Recently the New York Times ran a story about “Deepening School Segregation,” based on the latest iteration of research from UCLA’s Civil Rights Project. Similar articles in recent years include The Atlantic’s “Schools Are More Segregated Today than During the Late 1960s,” “Segregation worse in schools 60 years after Brown v. Board of Education” from the Seattle Times, and “Segregation Worsening in U.S. Schools” from USA Today.
Such headlines understandably generate outrage. But they are also largely at odds with a competing body of rigorous research on the topic that finds that segregation has been relatively flat, or even declined, over the past few decades.
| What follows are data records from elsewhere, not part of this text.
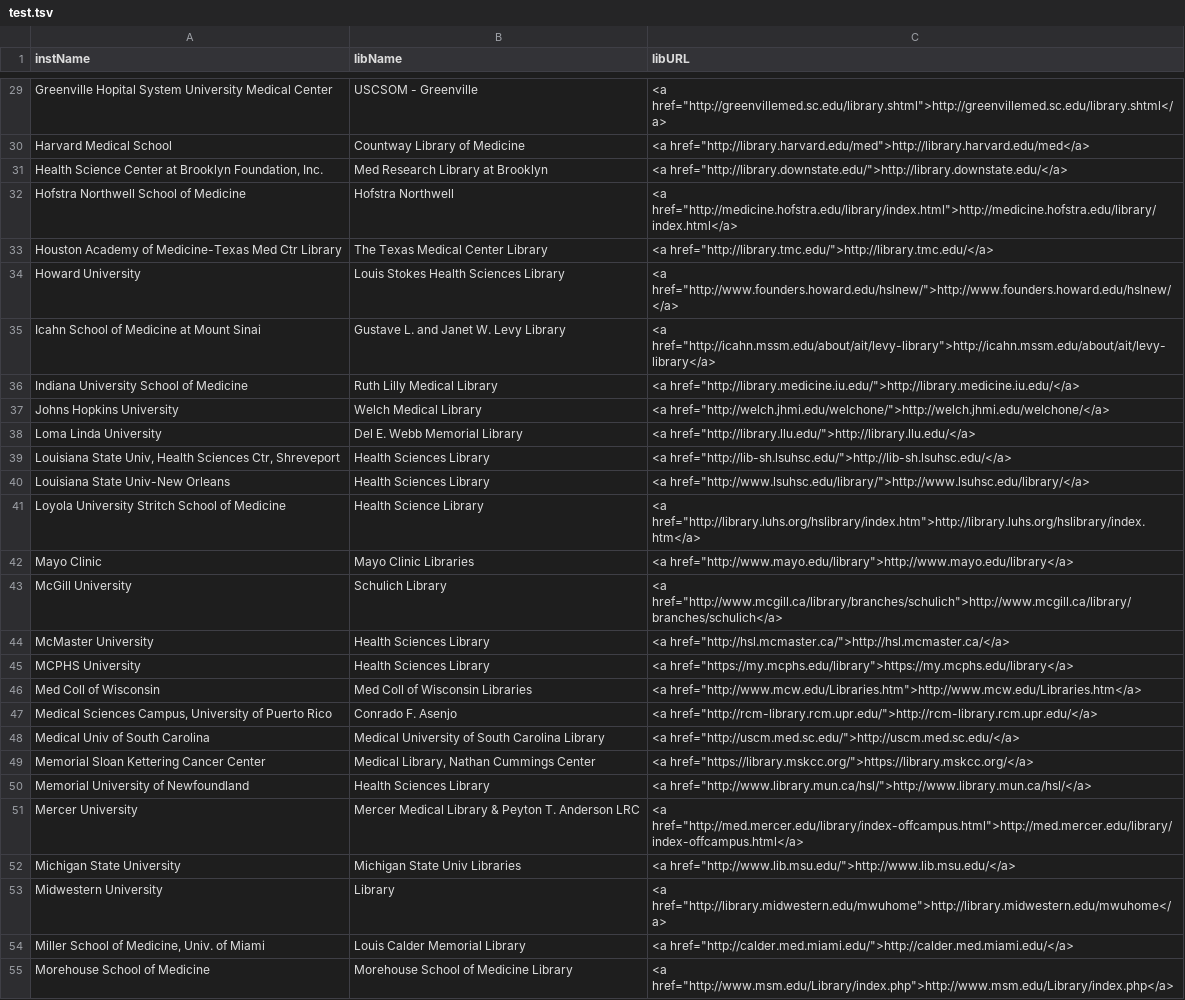
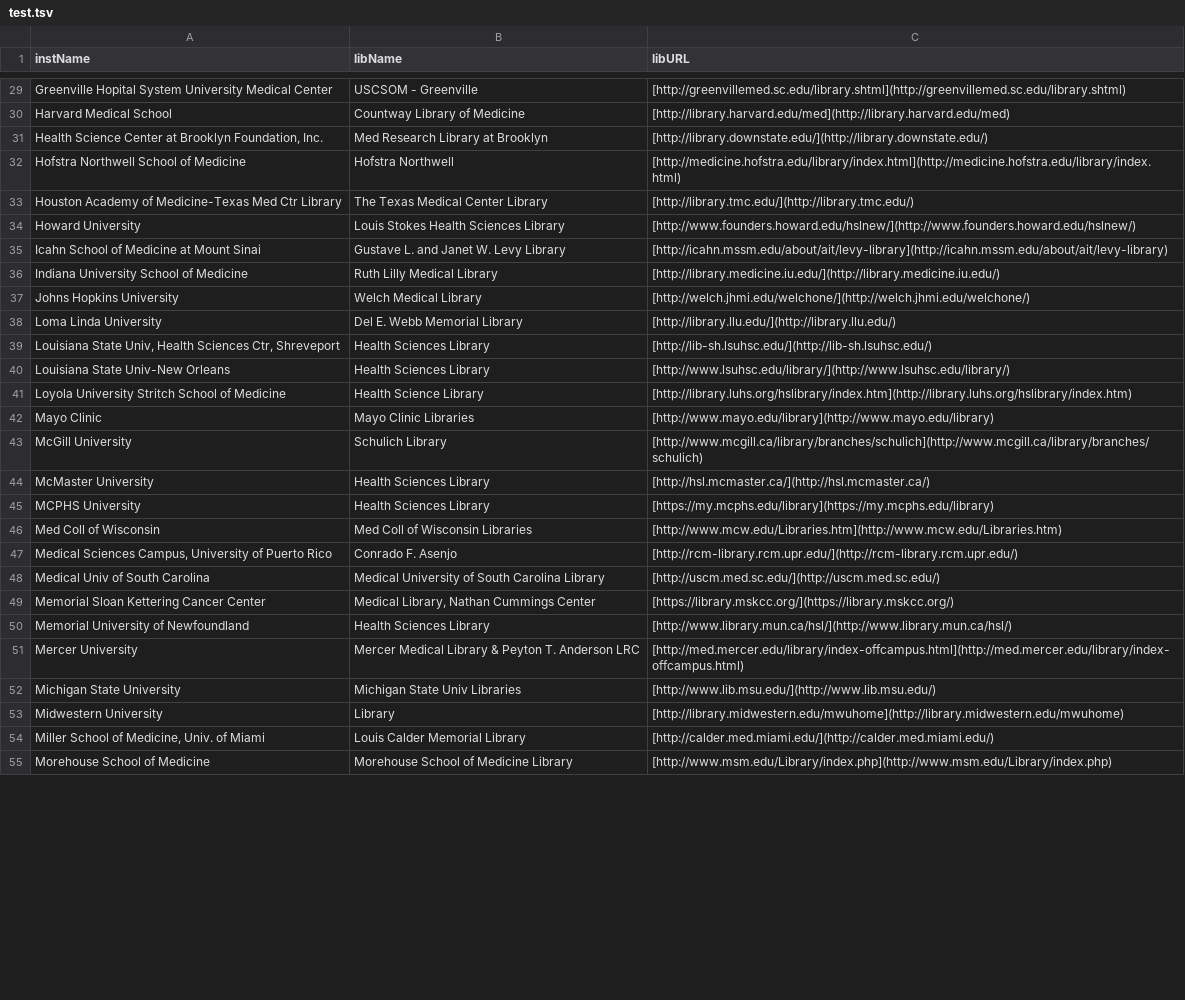
Before and after one commit to brianzelip/RDM, a TSV file: AAHSL_workspace/create-AAHSL-list/output/test.tsv, drawn as a sheet; only a part is shown, gaps mark what is left out; the diff covers the shown part only; the diff names each change by its address in the sheet, - before the commit and + after, or states it on an @@ line.

```diff
--- a/AAHSL_workspace/create-AAHSL-list/output/test.tsv
+++ b/AAHSL_workspace/create-AAHSL-list/output/test.tsv
-C29 (libURL): <a href="http://greenvillemed.sc.edu/library.shtml">http://greenvillemed.sc.edu/library.shtml</a>
+C29 (libURL): [http://greenvillemed.sc.edu/library.shtml](http://greenvillemed.sc.edu/library.shtml)
-C30 (libURL): <a href="http://library.harvard.edu/med">http://library.harvard.edu/med</a>
+C30 (libURL): [http://library.harvard.edu/med](http://library.harvard.edu/med)
-C31 (libURL): <a href="http://library.downstate.edu/">http://library.downstate.edu/</a>
+C31 (libURL): [http://library.downstate.edu/](http://library.downstate.edu/)
-C32 (libURL): <a href="http://medicine.hofstra.edu/library/index.html">http://medicine.hofstra.edu/library/index.html</a>
+C32 (libURL): [http://medicine.hofstra.edu/library/index.html](http://medicine.hofstra.edu/library/index.html)
-C33 (libURL): <a href="http://library.tmc.edu/">http://library.tmc.edu/</a>
+C33 (libURL): [http://library.tmc.edu/](http://library.tmc.edu/)
-C34 (libURL): <a href="http://www.founders.howard.edu/hslnew/">http://www.founders.howard.edu/hslnew/</a>
+C34 (libURL): [http://www.founders.howard.edu/hslnew/](http://www.founders.howard.edu/hslnew/)
-C35 (libURL): <a href="http://icahn.mssm.edu/about/ait/levy-library">http://icahn.mssm.edu/about/ait/levy-library</a>
+C35 (libURL): [http://icahn.mssm.edu/about/ait/levy-library](http://icahn.mssm.edu/about/ait/levy-library)
-C36 (libURL): <a href="http://library.medicine.iu.edu/">http://library.medicine.iu.edu/</a>
+C36 (libURL): [http://library.medicine.iu.edu/](http://library.medicine.iu.edu/)
-C37 (libURL): <a href="http://welch.jhmi.edu/welchone/">http://welch.jhmi.edu/welchone/</a>
+C37 (libURL): [http://welch.jhmi.edu/welchone/](http://welch.jhmi.edu/welchone/)
-C38 (libURL): <a href="http://library.llu.edu/">http://library.llu.edu/</a>
+C38 (libURL): [http://library.llu.edu/](http://library.llu.edu/)
-C39 (libURL): <a href="http://lib-sh.lsuhsc.edu/">http://lib-sh.lsuhsc.edu/</a>
+C39 (libURL): [http://lib-sh.lsuhsc.edu/](http://lib-sh.lsuhsc.edu/)
-C40 (libURL): <a href="http://www.lsuhsc.edu/library/">http://www.lsuhsc.edu/library/</a>
+C40 (libURL): [http://www.lsuhsc.edu/library/](http://www.lsuhsc.edu/library/)
-C41 (libURL): <a href="http://library.luhs.org/hslibrary/index.htm">http://library.luhs.org/hslibrary/index.htm</a>
+C41 (libURL): [http://library.luhs.org/hslibrary/index.htm](http://library.luhs.org/hslibrary/index.htm)
-C42 (libURL): <a href="http://www.mayo.edu/library">http://www.mayo.edu/library</a>
+C42 (libURL): [http://www.mayo.edu/library](http://www.mayo.edu/library)
-C43 (libURL): <a href="http://www.mcgill.ca/library/branches/schulich">http://www.mcgill.ca/library/branches/schulich</a>
+C43 (libURL): [http://www.mcgill.ca/library/branches/schulich](http://www.mcgill.ca/library/branches/schulich)
-C44 (libURL): <a href="http://hsl.mcmaster.ca/">http://hsl.mcmaster.ca/</a>
+C44 (libURL): [http://hsl.mcmaster.ca/](http://hsl.mcmaster.ca/)
-C45 (libURL): <a href="https://my.mcphs.edu/library">https://my.mcphs.edu/library</a>
+C45 (libURL): [https://my.mcphs.edu/library](https://my.mcphs.edu/library)
-C46 (libURL): <a href="http://www.mcw.edu/Libraries.htm">http://www.mcw.edu/Libraries.htm</a>
+C46 (libURL): [http://www.mcw.edu/Libraries.htm](http://www.mcw.edu/Libraries.htm)
-C47 (libURL): <a href="http://rcm-library.rcm.upr.edu/">http://rcm-library.rcm.upr.edu/</a>
+C47 (libURL): [http://rcm-library.rcm.upr.edu/](http://rcm-library.rcm.upr.edu/)
-C48 (libURL): <a href="http://uscm.med.sc.edu/">http://uscm.med.sc.edu/</a>
+C48 (libURL): [http://uscm.med.sc.edu/](http://uscm.med.sc.edu/)
-C49 (libURL): <a href="https://library.mskcc.org/">https://library.mskcc.org/</a>
+C49 (libURL): [https://library.mskcc.org/](https://library.mskcc.org/)
-C50 (libURL): <a href="http://www.library.mun.ca/hsl/">http://www.library.mun.ca/hsl/</a>
+C50 (libURL): [http://www.library.mun.ca/hsl/](http://www.library.mun.ca/hsl/)
-C51 (libURL): <a href="http://med.mercer.edu/library/index-offcampus.html">http://med.mercer.edu/library/index-offcampus.html</a>
+C51 (libURL): [http://med.mercer.edu/library/index-offcampus.html](http://med.mercer.edu/library/index-offcampus.html)
-C52 (libURL): <a href="http://www.lib.msu.edu/">http://www.lib.msu.edu/</a>
+C52 (libURL): [http://www.lib.msu.edu/](http://www.lib.msu.edu/)
-C53 (libURL): <a href="http://library.midwestern.edu/mwuhome">http://library.midwestern.edu/mwuhome</a>
+C53 (libURL): [http://library.midwestern.edu/mwuhome](http://library.midwestern.edu/mwuhome)
-C54 (libURL): <a href="http://calder.med.miami.edu/">http://calder.med.miami.edu/</a>
+C54 (libURL): [http://calder.med.miami.edu/](http://calder.med.miami.edu/)
-C55 (libURL): <a href="http://www.msm.edu/Library/index.php">http://www.msm.edu/Library/index.php</a>
+C55 (libURL): [http://www.msm.edu/Library/index.php](http://www.msm.edu/Library/index.php)
```
Also changed, not shown: 73 edited cells elsewhere in this file.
At the root of the discrepancy is an issue of measurement. If you look closely, you can probably spot